How COVID-19 Could be the first step in building a universal social security system in South Africa.
How to survive when you have no income and a family to feed?
This is a harsh reality millions of South Africans who are unemployed and living without savings confront every day. The economic crisis caused by COVID-19 has seen an increase to layoffs and job losses leading to families being solely dependent on food packages, charity and handouts.
Even before COVID-19, South Africa had a massive unemployment problem.
Prior to the crisis, STATSSA estimated that 10.4 million people were unemployed. They now estimate 1.6 million jobs have been lost during the pandemic and this number only reflects the formal economy. Now an estimated 15 million people working in the informal economy are not getting paid or earning an income putting even greater pressure on families.
On the 24th April 2020, the Government of South Africa as part of its R500 billion economic rescue package,
announced details of a R50 billion commitment to social safety nets.
In addition to increasing and expanding the caregiver grant as part of the child support grant to R500 for six months, the government announced the creation of the COVID-19 Social Relief Distress Grant, a sum of R350 per month per person aged between 18-59 unemployed.

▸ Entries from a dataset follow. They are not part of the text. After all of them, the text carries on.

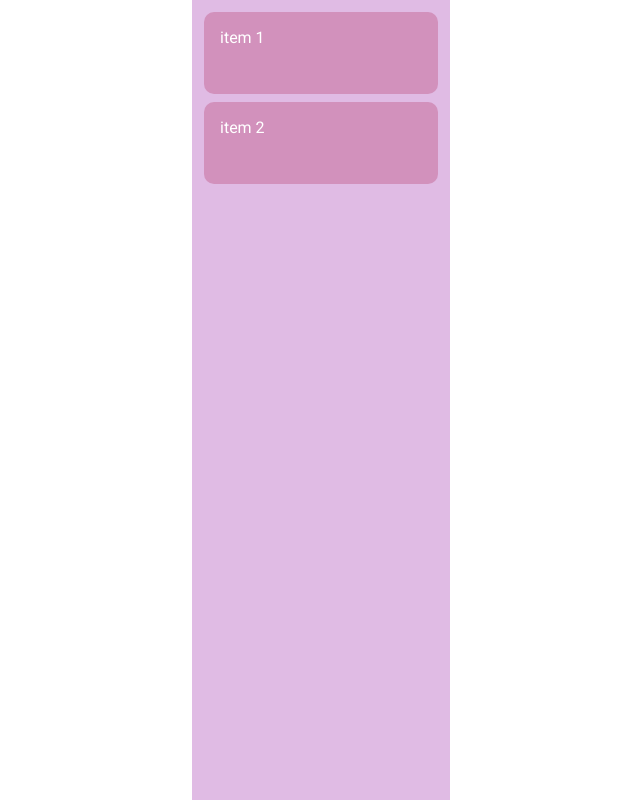
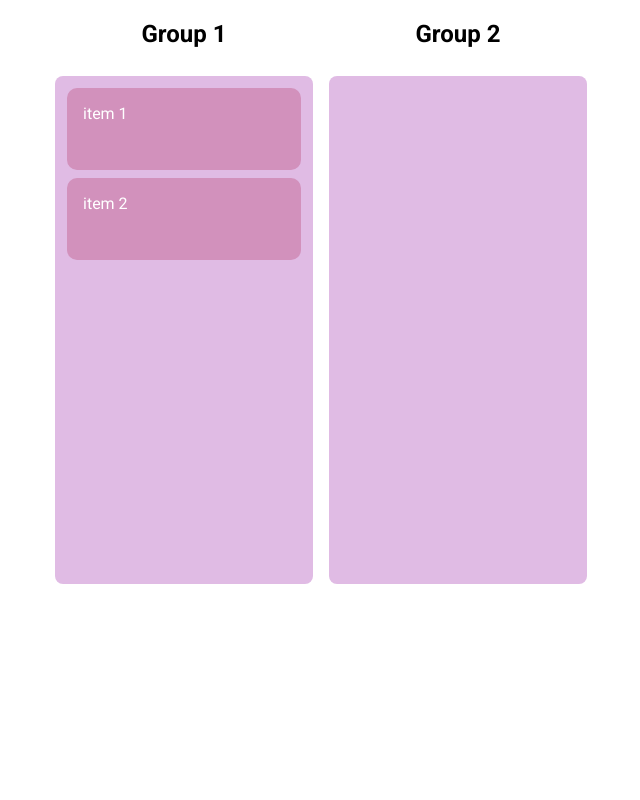
Before and after one commit to CutieMath/dnd-w-lib, a React (Vite) app: page / in a window 1280 px wide. Shown: the whole page, without its empty margins (319-959 px from the left). Built offline with nearby package versions, Linux system fonts and the light colour scheme.

Commit message:
add some styling for the columns

```diff
--- a/src/App.jsx
+++ b/src/App.jsx
@@ -11,6 +11,10 @@ const columnsData = {
   [uuidv4()]: {
     name: "Group 1",
     items: itemsData,
+  },
+  [uuidv4()]: {
+    name: "Group 2",
+    items: [],
   },
 };
 
@@ -45,6 +49,15 @@ function App() {
       >
         {Object.entries(columns).map(([id, column]) => {
           return (
+            <div
+              style={{
+                display: "flex",
+                flexDirection: "column",
+                alignItems: "center",
+              }}
+            >
+              <h2>{column.name}</h2>
+              <div style={{ margin: "8px" }}>
                 <Droppable droppableId={id} key={id}>
                   {(provided, snapshot) => {
                     return (
@@ -56,10 +69,12 @@ function App() {
                           padding: 4,
                           width: 250,
                           minHeight: 500,
+                          borderRadius: "8px",
                         }}
                       >
                         {column.items.map((item, index) => {
                           return (
+                            <div style={{ marginTop: "8px" }}>
                               <Draggable
                                 key={item.id}
                                 draggableId={item.id}
@@ -75,7 +90,7 @@ function App() {
                                         borderRadius: "10px",
                                         userSelect: "none",
                                         padding: 16,
-                                  margin: "8px",
+                                        margin: "0 8px 8px 8px",
                                         minHeight: "50px",
                                         backgroundColor: snapshot.isDragging
                                           ? "#957DAD"
@@ -89,6 +104,7 @@ function App() {
                                   );
                                 }}
                               </Draggable>
+                            </div>
                           );
                         })}
                         {provided.placeholder}
@@ -96,6 +112,8 @@ function App() {
                     );
                   }}
                 </Droppable>
+              </div>
+            </div>
           );
         })}
       </DragDropContext>
```
Lines whose indentation alone changed are shown as unchanged.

Since 1994, South Africa has been committed to building universal social security, yet before the COVID-19 Social Relief Distress Grant, only children, the disabled and elderly have been able to qualify. The success of the Child Support Grant, which was rolled out in 2008, has been instrumental in providing a safety net to almost 12 million children in the country and bringing a level of stability to many of the poorest families. It has also demonstrated that this mechanism of providing an income to the poorest families could make a difference and improve household nutrition and health.

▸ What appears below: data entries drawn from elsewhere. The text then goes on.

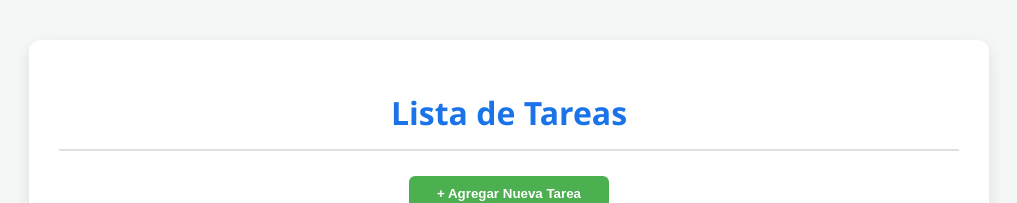
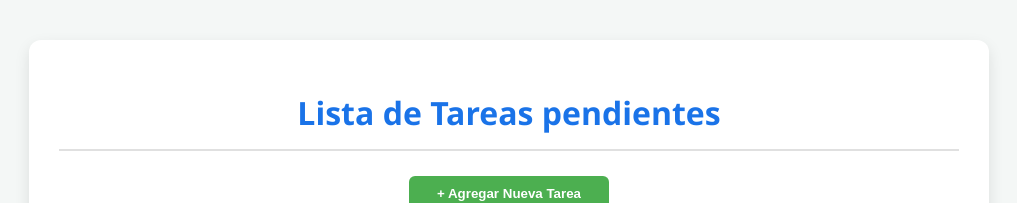
Before and after one commit to PJ-Lopez/proyecto-final-redes, a React (Create React App) app in the folder frontend/: page / in a window 1280 px wide. Shown: the top 203 px of the page, without its empty margins (131-1148 px from the left). Built offline with nearby package versions, Linux system fonts and the light colour scheme; no server answers.

Commit message:
Prueba Final CI/CD: Titulo actualizado

```diff
--- a/frontend/src/App.jsx
+++ b/frontend/src/App.jsx
@@ -54,7 +54,7 @@ function App() {
 
     return (
         <div className="container">
-            <h1>Lista de Tareas </h1>
+            <h1>Lista de Tareas pendientes</h1>
 
             <button onClick={() => setModalOpen(true)} className="btn-add">
                 + Agregar Nueva Tarea
```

“We welcome the roll out of the temporary COVID-19 Social Relief of Distress grant as the first step towards permanent Social Assistance for those between 18 to 59 years with no or little income. This is a first important step to building a universal safety net for all South Africans.” said Lynette, Executive Director of Black Sash, who through their national network, play a critical role in monitoring and expanding social grants.
As Black Sash wrote to Government, the grant is a first step in creating comprehensive social security, a commitment the country signed up to as part of its commitment to the International Covenant for Economic and Social and Cultural Rights (ICESCR) to “ensure that those between the ages of 18 to 59 with little and no income have access to social assistance” by 31 October 2020.
Black Sash and other civil society organisations advocate for the Grant to match the cost of living and see the allowance made permanent beyond the COVID-19 crisis.
They prescribe that the grant be increased to at least 1000 Rand, which is still less than the poverty line of R1227so as to offer more than a token to poor families. As their research indicates R350 is not enough to cover food, transport, and energy and way below the monthly basket of staple food that has increased by R253, from R3,221 on 2 March to before the onset of the COVID-19 crisis, to R3,474 by the end of April.
“We welcome extending the country’s social safety net to include more vulnerable and poor people, yet we would like to see a much larger national allocation to the social assistance budget.” Said Lynette Maart, National Director of Black Sash.
“COVID-19 has demonstrated how important it is to have a strong safety net to prevent suffering, illness and vulnerability. While the Government is committed to helping the country get through this crisis, helping the poorest citizens requires a sustained, adequate and long term investment.”
Black Sash along with other social justice organisations is advocating that government redirect finance from the military, the extended public works programme and other non-essential service sources to make sure the Social Relief of Distress and Social Assistance budget is not only adequate in the short term but sustained in the long term.